Hyatt’s growth has been partly organic and partly inorganic. The inorganic growth has been supported by debt. Hyatt’s current debt is similar to that seen in 2014, at $1.4 billion. It fell to $1.0 billion at the end of 2015. Prior to 2014, its debt was even lower, at $1.3 billion in 2013 and $1.2 billion in 2012.
Falling EBITDA (earnings before interest, tax, depreciation, and amortization) and increasing debt have led to a higher leverage ratio for Hyatt. Its net-debt-to-EBITDA ratio fell from 5.8x at the end of 2014 to 5.4x at the end of 2015, and then rose to 6.1x at the end of 2016. At the end of the first quarter of 2017, its leverage ratio rose further to 6.5x.
Recently, the company has used its cash balance to pay for acquisitions. In the first quarter, Hyatt added Miraval Resort, Travaasa Resort, and Cranwell Resort to its portfolio. The company’s cash balance fell from $647 million at the end of 2016 to $426 million at the end of 1Q17.
On the leverage front, Hyatt is faring far better than peers. Wyndham Worldwide (WYN) has the highest leverage ratio in the peer group, at 19.6x. Hilton has a leverage ratio of 15.5x, and Marriott International has a leverage ratio of 11.8x.
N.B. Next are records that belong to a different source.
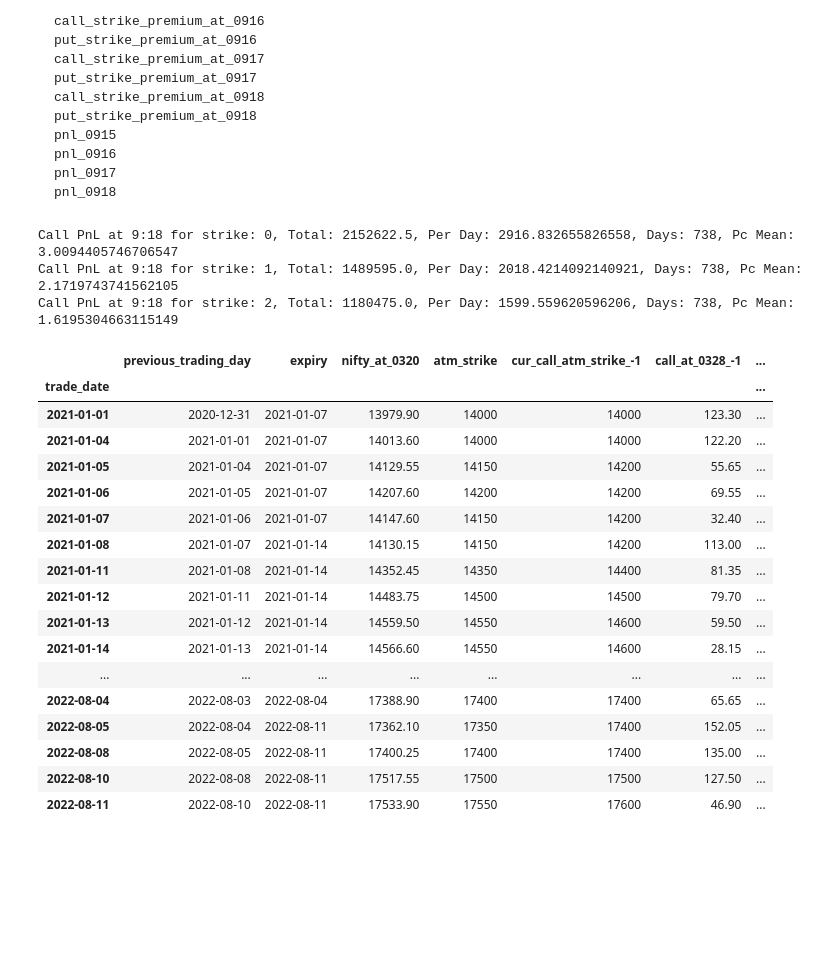
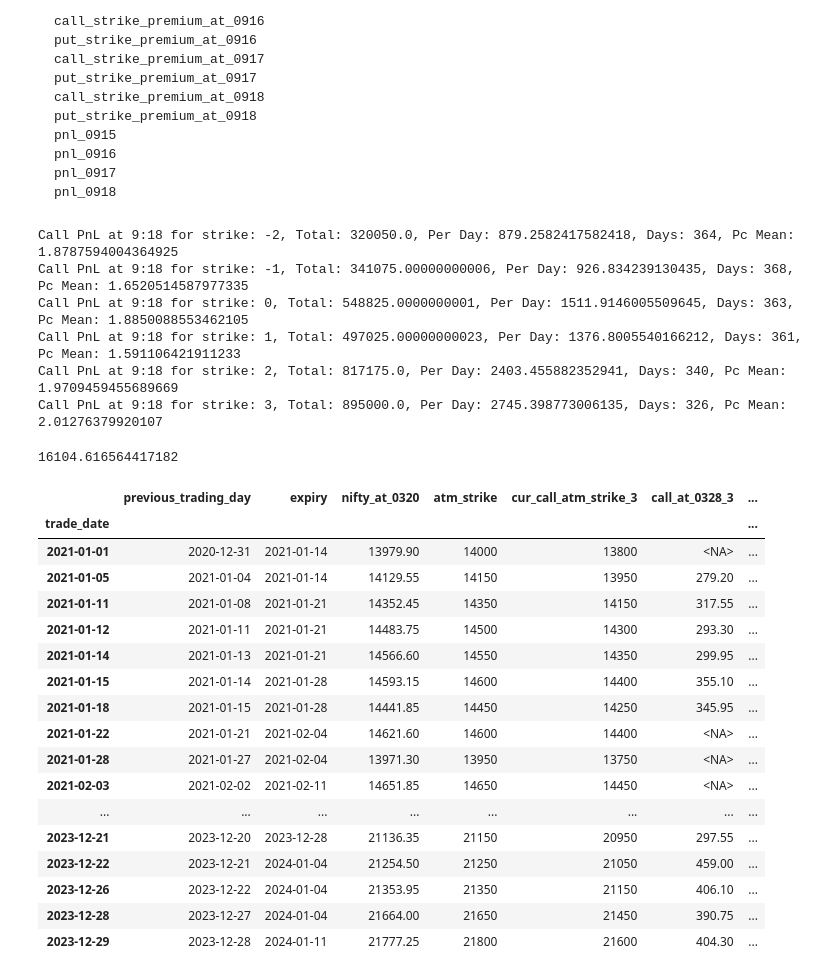
Before and after one commit to nitmnit/nifty-analysis, a Jupyter notebook: gapup.ipynb, the cells around one changed output. Drawn from its saved outputs; the diff is of its cells as text; code cells hidden in the pictures; blank space fills up the shorter version.

```diff
--- a/gapup.ipynb
+++ b/gapup.ipynb
@@ -41,9 +41,9 @@ SYMBOL = "NIFTY 50"
 IC_SYMBOL = "NIFTY"
 INTERVAL = ut.INTERVAL_MIN1
 EXCHANGE = ut.EXCHANGE_NSE
-DAILY_INVESTMENT = 1 * (10 ** 5) # 1 lakh
+# DAILY_INVESTMENT = 1 * (10 ** 5) # 1 lakh
 LOT_SIZE = 50
-LOT_QTY = 5
+LOT_QTY = 10
 
 pd.set_option("display.max_colwidth", None)
 pd.set_option("display.max_rows", 200)
@@ -68,7 +68,7 @@ all_dates_shuffled = all_dates.sample(frac=1, random_state=42)
 train_size = int(0.5 * len(all_dates_shuffled))
 train_dates = all_dates_shuffled.iloc[:train_size]
 test_dates = all_dates_shuffled.iloc[train_size:]
-train_dates = all_dates
+# train_dates = all_dates
 train_dates = train_dates.sort_values(by="trade_date")
 train_dates.set_index("trade_date", inplace=True)
 test_dates = test_dates.sort_values(by="trade_date")
@@ -94,7 +94,7 @@ def get_last_trading_day(date):
 
 train_dates["previous_trading_day"] = None
 train_dates["previous_trading_day"] = train_dates.apply(lambda row: get_last_trading_day(row.name), axis=1)
-train_dates["expiry"] = train_dates.apply(lambda row: ut.find_nclosest_expiry(SYMBOL, row.name, 1), axis=1)
+train_dates["expiry"] = train_dates.apply(lambda row: ut.find_nclosest_expiry(SYMBOL, row.name, 2), axis=1)
 
 def get_nifty_price(d, t):
     data = ut.get_data(symbol=SYMBOL, date=d, interval=INTERVAL, exchange=EXCHANGE)
@@ -112,6 +112,9 @@ train_dates = train_dates.copy()
 
 # train_dates["trade_day_before_expiry"] = train_dates.expiry - pd.Timedelta(days=day_before_expiry)
 train_dates.loc[:, "nifty_at_0320"] = train_dates.apply(lambda r: get_nifty_price(r.previous_trading_day.date(), dt.time(hour=15, minute=20)), axis=1)
+train_dates.loc[:, "td_nifty_at_0918"] = train_dates.apply(lambda r: get_nifty_price(r.name.date(), sell_time), axis=1)
+train_dates.loc[:, "td_nifty_at_0328"] = train_dates.apply(lambda r: get_nifty_price(r.name.date(), buy_time), axis=1)
+train_dates.loc[:, "td_nifty_diff"] = train_dates.td_nifty_at_0918 - train_dates.td_nifty_at_0328
 train_dates.loc[:, "nifty_at_buy"] = train_dates.apply(lambda r: get_nifty_price(r.previous_trading_day.date(), buy_time), axis=1)
 train_dates.loc[:, "nifty_at_sell"] = train_dates.apply(lambda r: get_nifty_price(r.name.date(), sell_time), axis=1)
 train_dates.loc[:, "nifty_diff"] = train_dates.nifty_at_sell - train_dates.nifty_at_buy
@@ -134,7 +137,7 @@ def get_premium_df(trade, strike_price, td, option_type, tm):
     return x.iloc[0].close
 
 def get_next_1000(strike, i):
-    divider = 100
+    divider = 50
     reminder = strike % divider
     if reminder != 0:
         return divider * (strike // divider) - i * divider
@@ -210,62 +213,67 @@ Call PnL at 9:18 for strike: -1, Total: 2755842.5, Per Day: 3734.2039295392956,
 # for i in range(-10, -5):
 # for i in range(-5, 0):
 # for i in range(0, 5):
-for i in range(0, 3):
+for i in range(-2, 4):
     strike_key = f"cur_call_atm_strike_{i}"
     train_dates[strike_key] = train_dates["atm_strike"].apply(lambda r: get_next_1000(r, i))
     buy_at = f"call_at_0328_{i}"
     sell_at = f"call_at_0918_{i}"
-    quantity_key = f"quantity_{i}"
     train_dates[buy_at] = train_dates.apply(lambda trade: get_premium_df(trade, trade[strike_key], trade.previous_trading_day.date(), OPTION_TYPE_CALL, dt.time(hour=15, minute=28)), axis=1)
     train_dates[sell_at] = train_dates.loc[train_dates[buy_at].notna()].apply(lambda trade: get_premium_df(trade, trade[strike_key], trade.name.date(), OPTION_TYPE_CALL, dt.time(hour=9, minute=18)), axis=1)
-    train_dates[quantity_key] = train_dates.loc[train_dates[buy_at].notna()][buy_at].apply(lambda buy_price: ut.get_quantity(buy_price=buy_price, lot_size=LOT_SIZE, investment=DAILY_INVESTMENT))
     pnl_key = f"call_pnl_0918_{i}"
-    train_dates[pnl_key] = train_dates.loc[train_dates[buy_at].notna()][quantity_key] * (train_dates.loc[train_dates[buy_at].notna()][sell_at] - train_dates.loc[train_dates[buy_at].notna()][buy_at])
+    train_dates[pnl_key] = LOT_SIZE * LOT_QTY * (train_dates.loc[train_dates[buy_at].notna()][sell_at] - train_dates.loc[train_dates[buy_at].notna()][buy_at])
     pnl_pc_key = f"call_pnl_pc_{i}"
-    train_dates[pnl_pc_key] = train_dates.loc[train_dates[buy_at].notna()][pnl_key] * 100 / (train_dates.loc[train_dates[buy_at].notna()][quantity_key] * train_dates.loc[train_dates[buy_at].notna()][buy_at])
+    train_dates[pnl_pc_key] = train_dates.loc[train_dates[buy_at].notna()][pnl_key] * 100 / (LOT_SIZE * LOT_QTY * train_dates.loc[train_dates[buy_at].notna()][buy_at])
     print(f"Call PnL at 9:18 for strike: {i}, Total: {train_dates[pnl_key].sum()}, Per Day: {train_dates[pnl_key].mean()}, Days: {train_dates.loc[train_dates[pnl_key].notna()].shape[0]}, Pc Mean: {train_dates[pnl_pc_key].mean()}")
 # %% [output]
-Call PnL at 9:18 for strike: 0, Total: 2152622.5, Per Day: 2916.832655826558, Days: 738, Pc Mean: 3.0094405746706547
-Call PnL at 9:18 for strike: 1, Total: 1489595.0, Per Day: 2018.4214092140921, Days: 738, Pc Mean: 2.1719743741562105
-Call PnL at 9:18 for strike: 2, Total: 1180475.0, Per Day: 1599.559620596206, Days: 738, Pc Mean: 1.6195304663115149
+Call PnL at 9:18 for strike: -2, Total: 320050.0, Per Day: 879.2582417582418, Days: 364, Pc Mean: 1.8787594004364925
+Call PnL at 9:18 for strike: -1, Total: 341075.00000000006, Per Day: 926.834239130435, Days: 368, Pc Mean: 1.6520514587977335
+Call PnL at 9:18 for strike: 0, Total: 548825.0000000001, Per Day: 1511.9146005509645, Days: 363, Pc Mean: 1.8850088553462105
+Call PnL at 9:18 for strike: 1, Total: 497025.00000000023, Per Day: 1376.8005540166212, Days: 361, Pc Mean: 1.591106421911233
+Call PnL at 9:18 for strike: 2, Total: 817175.0, Per Day: 2403.455882352941, Days: 340, Pc Mean: 1.9709459455689669
+Call PnL at 9:18 for strike: 3, Total: 895000.0, Per Day: 2745.398773006135, Days: 326, Pc Mean: 2.01276379920107
+# %%
+train_dates["call_at_0328_3"].mean() * 50
+# %% [output]
+16104.616564417182
 # %%
-num = -1
+num = 3
 pd.set_option("display.max_colwidth", None)
 pd.set_option("display.max_rows", 2000)
 train_dates["dd"] = train_dates[f"call_pnl_0918_{num}"]
 
 for idx, row in train_dates.iterrows():
     pr = train_dates.shift(1).loc[idx]
     if pd.isna(pr.atm_strike) or pd.isnull(pr.atm_strike):
         continue
     train_dates.loc[idx, "dd"] = pr.dd + row[f"call_pnl_0918_{num}"]
 
 def format_float(value):
     return f'{value:.2f}'
 
 # Set the display.float_format option to use the formatting function
 pd.options.display.float_format = format_float
 
-train_dates[["previous_trading_day", "expiry", "nifty_at_0320", "atm_strike", f"cur_call_atm_strike_{num}", f"call_at_0328_{num}", f"call_at_0918_{num}", f"call_pnl_0918_{num}", "nifty_diff", "nifty_at_buy", "nifty_at_sell", f"call_pnl_pc_{num}", f"quantity_{num}", "dd"]]
+train_dates[["previous_trading_day", "expiry", "nifty_at_0320", "atm_strike", f"cur_call_atm_strike_{num}", f"call_at_0328_{num}", f"call_at_0918_{num}", f"call_pnl_0918_{num}", "nifty_diff", "nifty_at_buy", "nifty_at_sell", f"call_pnl_pc_{num}", "dd"]]
 # %% [output]
-|  | previous_trading_day | expiry | nifty_at_0320 | atm_strike | cur_call_atm_strike_-1 | call_at_0328_-1 | ... |
+|  | previous_trading_day | expiry | nifty_at_0320 | atm_strike | cur_call_atm_strike_3 | call_at_0328_3 | ... |
 | trade_date |  |  |  |  |  |  | ... |
-| 2021-01-01 | 2020-12-31 | 2021-01-07 | 13979.90 | 14000 | 14000 | 123.30 | ... |
-| 2021-01-04 | 2021-01-01 | 2021-01-07 | 14013.60 | 14000 | 14000 | 122.20 | ... |
-| 2021-01-05 | 2021-01-04 | 2021-01-07 | 14129.55 | 14150 | 14200 | 55.65 | ... |
-| 2021-01-06 | 2021-01-05 | 2021-01-07 | 14207.60 | 14200 | 14200 | 69.55 | ... |
-| 2021-01-07 | 2021-01-06 | 2021-01-07 | 14147.60 | 14150 | 14200 | 32.40 | ... |
-| 2021-01-08 | 2021-01-07 | 2021-01-14 | 14130.15 | 14150 | 14200 | 113.00 | ... |
-| 2021-01-11 | 2021-01-08 | 2021-01-14 | 14352.45 | 14350 | 14400 | 81.35 | ... |
-| 2021-01-12 | 2021-01-11 | 2021-01-14 | 14483.75 | 14500 | 14500 | 79.70 | ... |
-| 2021-01-13 | 2021-01-12 | 2021-01-14 | 14559.50 | 14550 | 14600 | 59.50 | ... |
-| 2021-01-14 | 2021-01-13 | 2021-01-14 | 14566.60 | 14550 | 14600 | 28.15 | ... |
+| 2021-01-01 | 2020-12-31 | 2021-01-14 | 13979.90 | 14000 | 13800 | <NA> | ... |
+| 2021-01-05 | 2021-01-04 | 2021-01-14 | 14129.55 | 14150 | 13950 | 279.20 | ... |
+| 2021-01-11 | 2021-01-08 | 2021-01-21 | 14352.45 | 14350 | 14150 | 317.55 | ... |
+| 2021-01-12 | 2021-01-11 | 2021-01-21 | 14483.75 | 14500 | 14300 | 293.30 | ... |
+| 2021-01-14 | 2021-01-13 | 2021-01-21 | 14566.60 | 14550 | 14350 | 299.95 | ... |
+| 2021-01-15 | 2021-01-14 | 2021-01-28 | 14593.15 | 14600 | 14400 | 355.10 | ... |
+| 2021-01-18 | 2021-01-15 | 2021-01-28 | 14441.85 | 14450 | 14250 | 345.95 | ... |
+| 2021-01-22 | 2021-01-21 | 2021-02-04 | 14621.60 | 14600 | 14400 | <NA> | ... |
+| 2021-01-28 | 2021-01-27 | 2021-02-04 | 13971.30 | 13950 | 13750 | <NA> | ... |
+| 2021-02-03 | 2021-02-02 | 2021-02-11 | 14651.85 | 14650 | 14450 | <NA> | ... |
 | ... | ... | ... | ... | ... | ... | ... | ... |
-| 2022-08-04 | 2022-08-03 | 2022-08-04 | 17388.90 | 17400 | 17400 | 65.65 | ... |
-| 2022-08-05 | 2022-08-04 | 2022-08-11 | 17362.10 | 17350 | 17400 | 152.05 | ... |
-| 2022-08-08 | 2022-08-05 | 2022-08-11 | 17400.25 | 17400 | 17400 | 135.00 | ... |
-| 2022-08-10 | 2022-08-08 | 2022-08-11 | 17517.55 | 17500 | 17500 | 127.50 | ... |
-| 2022-08-11 | 2022-08-10 | 2022-08-11 | 17533.90 | 17550 | 17600 | 46.90 | ... |
+| 2023-12-21 | 2023-12-20 | 2023-12-28 | 21136.35 | 21150 | 20950 | 297.55 | ... |
+| 2023-12-22 | 2023-12-21 | 2024-01-04 | 21254.50 | 21250 | 21050 | 459.00 | ... |
+| 2023-12-26 | 2023-12-22 | 2024-01-04 | 21353.95 | 21350 | 21150 | 406.10 | ... |
+| 2023-12-28 | 2023-12-27 | 2024-01-04 | 21664.00 | 21650 | 21450 | 390.75 | ... |
+| 2023-12-29 | 2023-12-28 | 2024-01-11 | 21777.25 | 21800 | 21600 | 404.30 | ... |
 # %%
 """
 Results all_dates i=-1 expiry 1st
```
Also changed, not shown: parts of 5 cells of this notebook, 2 other files.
Why is increasing leverage risky?
Growth prospects in the hotel industry seem to be dimming. Also, the strong US dollar, uncertainties in the Eurozone and other economies, and unstable oil prices could dampen Hyatt’s growth.
Investors can gain exposure to the hotel sector and by investing in the First Trust Consumer Discretionary AlphaDEX ETF (FXD), which has a ~15% exposure to the hotel, restaurant, and leisure sector, including a 1.1% exposure to Wyndham Worldwide, a 0.55% exposure to Hyatt (H), a 0.9% exposure to Hilton (HLT), and a 1.2% exposure to Marriott (MAR).